Customers are looking to generate more value from data by improving how they efficiently engage suppliers. “Organisations are increasingly looking at automating business processes and event-driven workflows that inform decision-makers when action must be taken such as if a supplier fails to deliver on time,” says Mercereau.
What customers want from the technology
Jan van Casteren, vice president EMEA of Flexport, says that his customers are mainly looking to close the gap between the purchase orders (POs) their ERP system generate and the actual shipments their freight forwarder is moving for them. “Especially when working with contract manufacturers, a lot of the PO communication is not automated or systems based,” he says. “In its most basic form, the buyer sends a PDF containing the PO to the factory.
“Closing that loop between raising a PO and actually knowing which goods are in transit allows a buyer to gain more control over their supply chain.”
But are customer’s looking for something different, to say, five or ten years ago?
“Absolutely,” says van Casteren. “The rise in the use of technology continues to drive innovation.
“Increasingly demanding users familiar with consumers want to use tools that are intuitive, fast and well designed.”
According to him, user interface and experience has become increasingly important, while MS DOS interfaces are no longer accepted.
“Customers don’t just want a record of details about the order but software that helps the users complete the work to move an order forward, not just a record of details about an order, “he says. “Local installation is no longer necessary – customers want tools that are cloud based and can be used on mobile. They also don’t want to use systems that are still reliant on faxes or snail mail – this is a huge turn off for customers.”
As well as this, systems need to be more outward looking. This means fostering collaboration, and acting as platforms, rather than being locally focused.
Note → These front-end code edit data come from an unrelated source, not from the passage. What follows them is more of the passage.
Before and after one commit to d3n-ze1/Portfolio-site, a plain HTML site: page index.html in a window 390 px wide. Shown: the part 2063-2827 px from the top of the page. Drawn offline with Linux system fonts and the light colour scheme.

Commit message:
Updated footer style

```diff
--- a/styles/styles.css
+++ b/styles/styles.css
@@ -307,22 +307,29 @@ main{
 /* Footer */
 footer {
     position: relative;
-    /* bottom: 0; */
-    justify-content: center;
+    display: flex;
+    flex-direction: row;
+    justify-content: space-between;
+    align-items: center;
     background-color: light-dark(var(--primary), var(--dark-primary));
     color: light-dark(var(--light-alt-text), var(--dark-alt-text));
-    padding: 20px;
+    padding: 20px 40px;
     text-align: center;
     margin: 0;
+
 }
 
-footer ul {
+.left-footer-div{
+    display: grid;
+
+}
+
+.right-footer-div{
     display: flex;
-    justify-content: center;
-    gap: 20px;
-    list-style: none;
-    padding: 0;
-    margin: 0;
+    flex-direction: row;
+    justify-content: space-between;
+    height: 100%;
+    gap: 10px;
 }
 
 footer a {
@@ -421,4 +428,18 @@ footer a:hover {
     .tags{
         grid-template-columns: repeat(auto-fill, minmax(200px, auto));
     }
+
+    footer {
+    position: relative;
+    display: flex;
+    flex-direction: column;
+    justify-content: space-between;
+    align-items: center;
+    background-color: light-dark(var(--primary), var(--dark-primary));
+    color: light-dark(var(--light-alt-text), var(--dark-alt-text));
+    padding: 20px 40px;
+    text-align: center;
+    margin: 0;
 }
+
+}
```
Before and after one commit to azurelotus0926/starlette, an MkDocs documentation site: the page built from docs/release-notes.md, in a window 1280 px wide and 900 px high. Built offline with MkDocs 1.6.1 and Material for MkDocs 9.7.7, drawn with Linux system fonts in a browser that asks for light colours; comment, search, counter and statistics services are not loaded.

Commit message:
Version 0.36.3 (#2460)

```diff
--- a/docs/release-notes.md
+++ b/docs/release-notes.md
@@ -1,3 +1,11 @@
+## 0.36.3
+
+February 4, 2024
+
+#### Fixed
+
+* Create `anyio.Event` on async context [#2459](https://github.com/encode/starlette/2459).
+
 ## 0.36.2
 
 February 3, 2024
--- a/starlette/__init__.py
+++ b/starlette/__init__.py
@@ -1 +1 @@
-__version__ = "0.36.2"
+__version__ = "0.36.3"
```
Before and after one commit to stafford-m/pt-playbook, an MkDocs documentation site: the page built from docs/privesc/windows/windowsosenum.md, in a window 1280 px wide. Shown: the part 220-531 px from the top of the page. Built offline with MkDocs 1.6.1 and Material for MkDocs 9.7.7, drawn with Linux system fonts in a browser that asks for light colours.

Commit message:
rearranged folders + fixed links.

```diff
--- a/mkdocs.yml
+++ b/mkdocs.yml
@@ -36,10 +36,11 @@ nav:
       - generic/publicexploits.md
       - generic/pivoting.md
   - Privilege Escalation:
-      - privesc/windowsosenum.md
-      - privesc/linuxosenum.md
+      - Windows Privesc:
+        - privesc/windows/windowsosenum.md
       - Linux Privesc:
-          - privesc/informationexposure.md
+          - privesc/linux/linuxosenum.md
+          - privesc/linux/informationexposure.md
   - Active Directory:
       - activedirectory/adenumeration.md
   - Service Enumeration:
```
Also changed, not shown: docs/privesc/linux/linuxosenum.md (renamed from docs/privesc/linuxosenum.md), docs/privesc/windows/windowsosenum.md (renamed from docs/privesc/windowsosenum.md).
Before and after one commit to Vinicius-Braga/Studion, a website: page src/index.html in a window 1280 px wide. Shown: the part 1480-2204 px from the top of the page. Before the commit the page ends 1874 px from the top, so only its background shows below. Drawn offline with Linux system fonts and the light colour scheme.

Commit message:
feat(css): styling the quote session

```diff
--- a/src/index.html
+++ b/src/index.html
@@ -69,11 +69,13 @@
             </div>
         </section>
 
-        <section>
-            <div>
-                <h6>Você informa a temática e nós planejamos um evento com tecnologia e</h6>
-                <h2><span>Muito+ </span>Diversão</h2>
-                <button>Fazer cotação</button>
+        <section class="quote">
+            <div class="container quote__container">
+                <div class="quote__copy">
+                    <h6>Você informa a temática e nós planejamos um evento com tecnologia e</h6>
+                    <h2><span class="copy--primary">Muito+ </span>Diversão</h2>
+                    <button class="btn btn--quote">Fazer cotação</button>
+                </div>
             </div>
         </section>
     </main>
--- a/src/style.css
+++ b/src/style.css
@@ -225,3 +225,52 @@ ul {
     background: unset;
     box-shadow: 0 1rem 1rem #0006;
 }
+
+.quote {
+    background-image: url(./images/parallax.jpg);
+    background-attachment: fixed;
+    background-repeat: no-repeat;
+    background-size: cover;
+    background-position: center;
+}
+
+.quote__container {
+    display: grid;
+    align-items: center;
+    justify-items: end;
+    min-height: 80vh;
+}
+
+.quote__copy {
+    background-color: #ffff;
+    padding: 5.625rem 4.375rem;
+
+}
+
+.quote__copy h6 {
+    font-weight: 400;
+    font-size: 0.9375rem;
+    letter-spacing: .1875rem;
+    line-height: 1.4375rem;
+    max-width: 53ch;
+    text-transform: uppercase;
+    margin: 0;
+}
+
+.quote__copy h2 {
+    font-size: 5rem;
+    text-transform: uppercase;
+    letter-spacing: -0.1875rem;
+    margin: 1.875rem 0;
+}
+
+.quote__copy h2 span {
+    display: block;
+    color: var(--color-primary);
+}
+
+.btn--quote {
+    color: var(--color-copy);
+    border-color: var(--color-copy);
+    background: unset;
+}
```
“ The should offer real-time visibility and status snapshots as a whole to allow for efficient uses of working capital,” adds van Casteren.
Tavleen Kaur, research manager at The Smart Cube, says that systems used to be solely focused on cost and tended to be very transactional. “Now companies are looking for more value creation, and for systems to be embedded into their service models – for example business service centres/integrated service centres, using integrated systems as well,” she says.
The role of EDI
Stefan Köhler of electronic data interchange (EDI) company Data Interchange, says that the technology enables companies to unlock great benefits and accurate, timely information across supply chains.
“Suppliers are facing increasingly complex demands to comply with different electronic trading requirements, which can create large costs,” says Köhler. “However, some SMEs have never used EDI technology and have instead relied on the labour-intensive and error-prone processes of faxing or emailing documents and re-keying orders into their systems.”
He says that these businesses fear the complexity of dealing with new protocol and technologies used by their customers, as it may result in big costs in fulfilling their disparate needs. But according to Köhler a big concern from cross-sector suppliers is demand forecast.
“Often, suppliers do not receive a forecast beyond the day’s firm orders, or the information that is received is not granular enough to be useful,” he says. “EDI allows demand data to be shared, streamlining business processes and cascading visibility down the supply chain tiers.
“There are tangible benefits to be realised, which include greater assurance of inventory and improved track and trace, leading to greater end-to-end efficiency and an overall reduction in working capital.”
He identifies improving cash flow for the supplier as one of the key functionalities of an effective supplier relationship management system.
“Automation and checks across the purchase-to-pay process supports better flow by eliminating errors and inconsistencies between purchase orders, advanced shipment notices (ASNs) and invoices/credit notes,” says Köhler. “Barriers to fast reconciliation of invoices are reduced and assurances of on-time payments can be made.”